[Records from a collection]

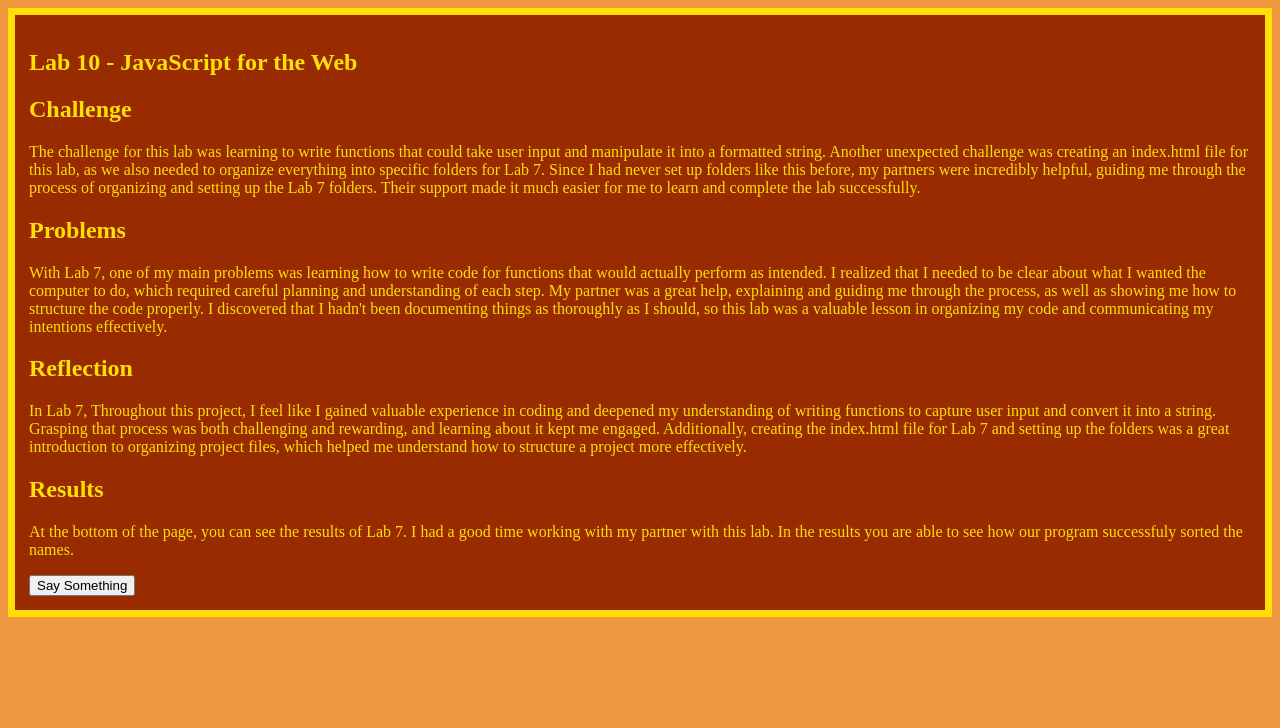
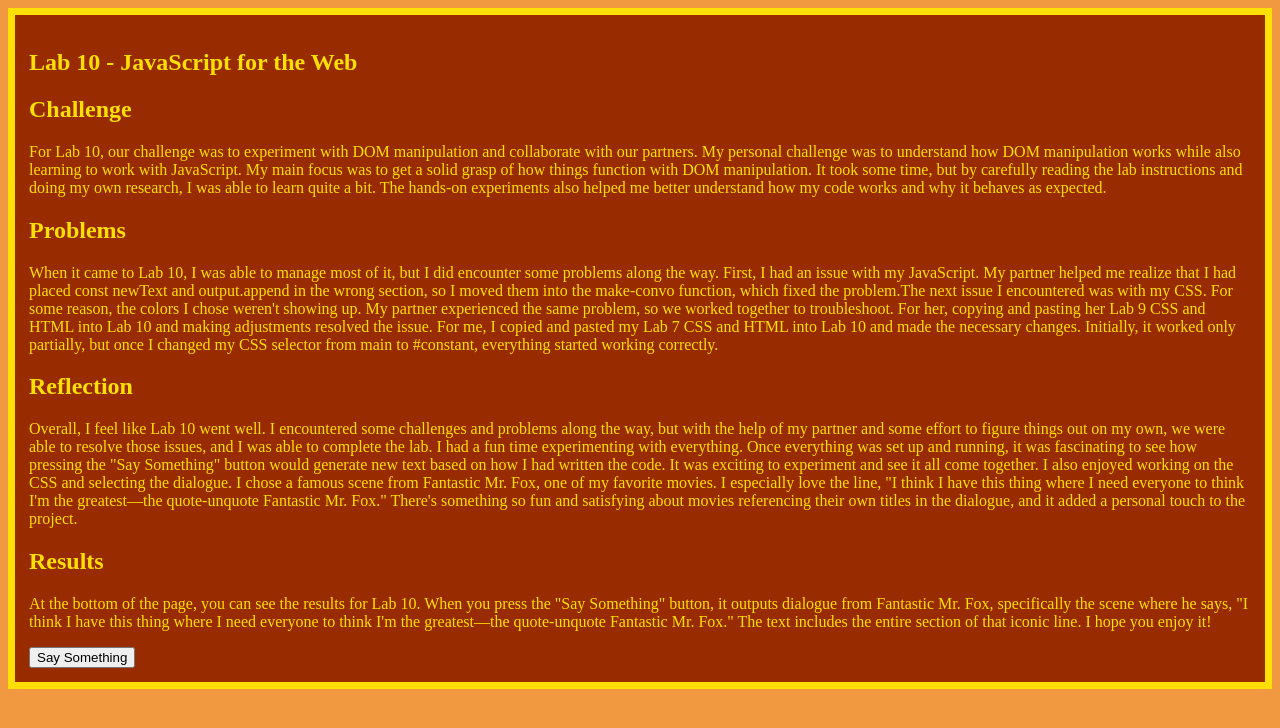
Before and after one commit to Alondra-1416/art101, a plain HTML site: page lab10/index.html in a window 1280 px wide. Drawn offline with nearby package versions, Linux system fonts and the light colour scheme.

Commit message:
lab 10 Changes

```diff
--- a/lab10/index.html
+++ b/lab10/index.html
@@ -21,34 +21,40 @@
 			<h1>Lab 10 - JavaScript for the Web</h1>
 			<div class="minor-section">
 				<h2>Challenge</h2>
-				<p>The challenge for this lab was learning to write functions that could take
-					 user input and manipulate it into a formatted string. Another unexpected
-					 challenge was creating an index.html file for this lab, as we also needed
-					 to organize everything into specific folders for Lab 7. Since I had never
-					 set up folders like this before, my partners were incredibly helpful, guiding
-					 me through the process of organizing and setting up the Lab 7 folders. Their
-					 support made it much easier for me to learn and complete the lab successfully.</p>
+				<p>For Lab 10, our challenge was to experiment with DOM manipulation and
+                    collaborate with our partners. My personal challenge was to understand
+                    how DOM manipulation works while also learning to work with JavaScript.
+                    My main focus was to get a solid grasp of how things function with DOM
+                    manipulation. It took some time, but by carefully reading the lab instructions
+                    and doing my own research, I was able to learn quite a bit. The hands-on experiments
+                    also helped me better understand how my code works and why it behaves as expected.</p>
 
 				<h2>Problems</h2>
-				<p>With Lab 7, one of my main problems was learning how to write code for functions
-					that would actually perform as intended. I realized that I needed to be clear about
-					what I wanted the computer to do, which required careful planning and understanding
-					of each step. My partner was a great help, explaining and guiding me through the process,
-					as well as showing me how to structure the code properly. I discovered that I hadn't been
-					documenting things as thoroughly as I should, so this lab was a valuable lesson in organizing
-					my code and communicating my intentions effectively.</p>
+				<p>When it came to Lab 10, I was able to manage most of it, but I did encounter some problems
+                    along the way. First, I had an issue with my JavaScript. My partner helped me realize that
+                     I had placed const newText and output.append in the wrong section, so I moved them into the
+                     make-convo function, which fixed the problem.The next issue I encountered was with my CSS. For
+                     some reason, the colors I chose weren't showing up. My partner experienced the same problem, so
+                     we worked together to troubleshoot. For her, copying and pasting her Lab 9 CSS and HTML into Lab 10 and making
+                     adjustments resolved the issue. For me, I copied and pasted my Lab 7 CSS and HTML into Lab 10 and made the necessary
+                     changes. Initially, it worked only partially, but once I changed my CSS selector from main to #constant, everything
+                     started working correctly.</p>
 
 				<h2>Reflection</h2>
-				<p>In Lab 7, Throughout this project, I feel like I gained valuable experience in coding and deepened
-					my understanding of writing functions to capture user input and convert it into a string. Grasping
-					that process was both challenging and rewarding, and learning about it kept me engaged. Additionally,
-					creating the index.html file for Lab 7 and setting up the folders was a great introduction to organizing
-					project files, which helped me understand how to structure a project more effectively. </p>
+				<p>Overall, I feel like Lab 10 went well. I encountered some challenges and problems along the way, but with the help of my partner
+                     and some effort to figure things out on my own, we were able to resolve those issues, and I was able to complete the lab. I had
+                     a fun time experimenting with everything. Once everything was set up and running, it was fascinating to see how pressing the
+                     "Say Something" button would generate new text based on how I had written the code. It was exciting to experiment and see it all
+                     come together. I also enjoyed working on the CSS and selecting the dialogue. I chose a famous scene from Fantastic Mr. Fox, one
+                     of my favorite movies. I especially love the line, "I think I have this thing where I need everyone to think I'm the greatest—the
+                     quote-unquote Fantastic Mr. Fox." There's something so fun and satisfying about movies referencing their own titles in the dialogue,
+                     and it added a personal touch to the project. </p>
 
 				<h2>Results</h2>
-				<p>At the bottom of the page, you can see the results of Lab 7. I had a good time
-					working with my partner with this lab. In the results you are able to see how
-					our program successfuly sorted the names.
+				<p>At the bottom of the page, you can see the results for Lab 10. When you press the "Say Something" button, it
+                    outputs dialogue from Fantastic Mr. Fox, specifically the scene where he says, "I think I have this thing where
+                    I need everyone to think I'm the greatest—the quote-unquote Fantastic Mr. Fox." The text includes the entire section
+                    of that iconic line. I hope you enjoy it!
 				</p>
                 <div id="output"></div>
                 <button id="make-convo">Say Something</button>
```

▶ Work order: Set down all of the entries exactly. Leave the pictures out.

▶ Solution for this exercise:
Before and after one commit to Alondra-1416/art101, a plain HTML site: page lab10/index.html in a window 1280 px wide. Drawn offline with nearby package versions, Linux system fonts and the light colour scheme.

Commit message:
lab 10 Changes

```diff
--- a/lab10/index.html
+++ b/lab10/index.html
@@ -21,34 +21,40 @@
 			<h1>Lab 10 - JavaScript for the Web</h1>
 			<div class="minor-section">
 				<h2>Challenge</h2>
-				<p>The challenge for this lab was learning to write functions that could take
-					 user input and manipulate it into a formatted string. Another unexpected
-					 challenge was creating an index.html file for this lab, as we also needed
-					 to organize everything into specific folders for Lab 7. Since I had never
-					 set up folders like this before, my partners were incredibly helpful, guiding
-					 me through the process of organizing and setting up the Lab 7 folders. Their
-					 support made it much easier for me to learn and complete the lab successfully.</p>
+				<p>For Lab 10, our challenge was to experiment with DOM manipulation and
+                    collaborate with our partners. My personal challenge was to understand
+                    how DOM manipulation works while also learning to work with JavaScript.
+                    My main focus was to get a solid grasp of how things function with DOM
+                    manipulation. It took some time, but by carefully reading the lab instructions
+                    and doing my own research, I was able to learn quite a bit. The hands-on experiments
+                    also helped me better understand how my code works and why it behaves as expected.</p>
 
 				<h2>Problems</h2>
-				<p>With Lab 7, one of my main problems was learning how to write code for functions
-					that would actually perform as intended. I realized that I needed to be clear about
-					what I wanted the computer to do, which required careful planning and understanding
-					of each step. My partner was a great help, explaining and guiding me through the process,
-					as well as showing me how to structure the code properly. I discovered that I hadn't been
-					documenting things as thoroughly as I should, so this lab was a valuable lesson in organizing
-					my code and communicating my intentions effectively.</p>
+				<p>When it came to Lab 10, I was able to manage most of it, but I did encounter some problems
+                    along the way. First, I had an issue with my JavaScript. My partner helped me realize that
+                     I had placed const newText and output.append in the wrong section, so I moved them into the
+                     make-convo function, which fixed the problem.The next issue I encountered was with my CSS. For
+                     some reason, the colors I chose weren't showing up. My partner experienced the same problem, so
+                     we worked together to troubleshoot. For her, copying and pasting her Lab 9 CSS and HTML into Lab 10 and making
+                     adjustments resolved the issue. For me, I copied and pasted my Lab 7 CSS and HTML into Lab 10 and made the necessary
+                     changes. Initially, it worked only partially, but once I changed my CSS selector from main to #constant, everything
+                     started working correctly.</p>
 
 				<h2>Reflection</h2>
-				<p>In Lab 7, Throughout this project, I feel like I gained valuable experience in coding and deepened
-					my understanding of writing functions to capture user input and convert it into a string. Grasping
-					that process was both challenging and rewarding, and learning about it kept me engaged. Additionally,
-					creating the index.html file for Lab 7 and setting up the folders was a great introduction to organizing
-					project files, which helped me understand how to structure a project more effectively. </p>
+				<p>Overall, I feel like Lab 10 went well. I encountered some challenges and problems along the way, but with the help of my partner
+                     and some effort to figure things out on my own, we were able to resolve those issues, and I was able to complete the lab. I had
+                     a fun time experimenting with everything. Once everything was set up and running, it was fascinating to see how pressing the
+                     "Say Something" button would generate new text based on how I had written the code. It was exciting to experiment and see it all
+                     come together. I also enjoyed working on the CSS and selecting the dialogue. I chose a famous scene from Fantastic Mr. Fox, one
+                     of my favorite movies. I especially love the line, "I think I have this thing where I need everyone to think I'm the greatest—the
+                     quote-unquote Fantastic Mr. Fox." There's something so fun and satisfying about movies referencing their own titles in the dialogue,
+                     and it added a personal touch to the project. </p>
 
 				<h2>Results</h2>
-				<p>At the bottom of the page, you can see the results of Lab 7. I had a good time
-					working with my partner with this lab. In the results you are able to see how
-					our program successfuly sorted the names.
+				<p>At the bottom of the page, you can see the results for Lab 10. When you press the "Say Something" button, it
+                    outputs dialogue from Fantastic Mr. Fox, specifically the scene where he says, "I think I have this thing where
+                    I need everyone to think I'm the greatest—the quote-unquote Fantastic Mr. Fox." The text includes the entire section
+                    of that iconic line. I hope you enjoy it!
 				</p>
                 <div id="output"></div>
                 <button id="make-convo">Say Something</button>
```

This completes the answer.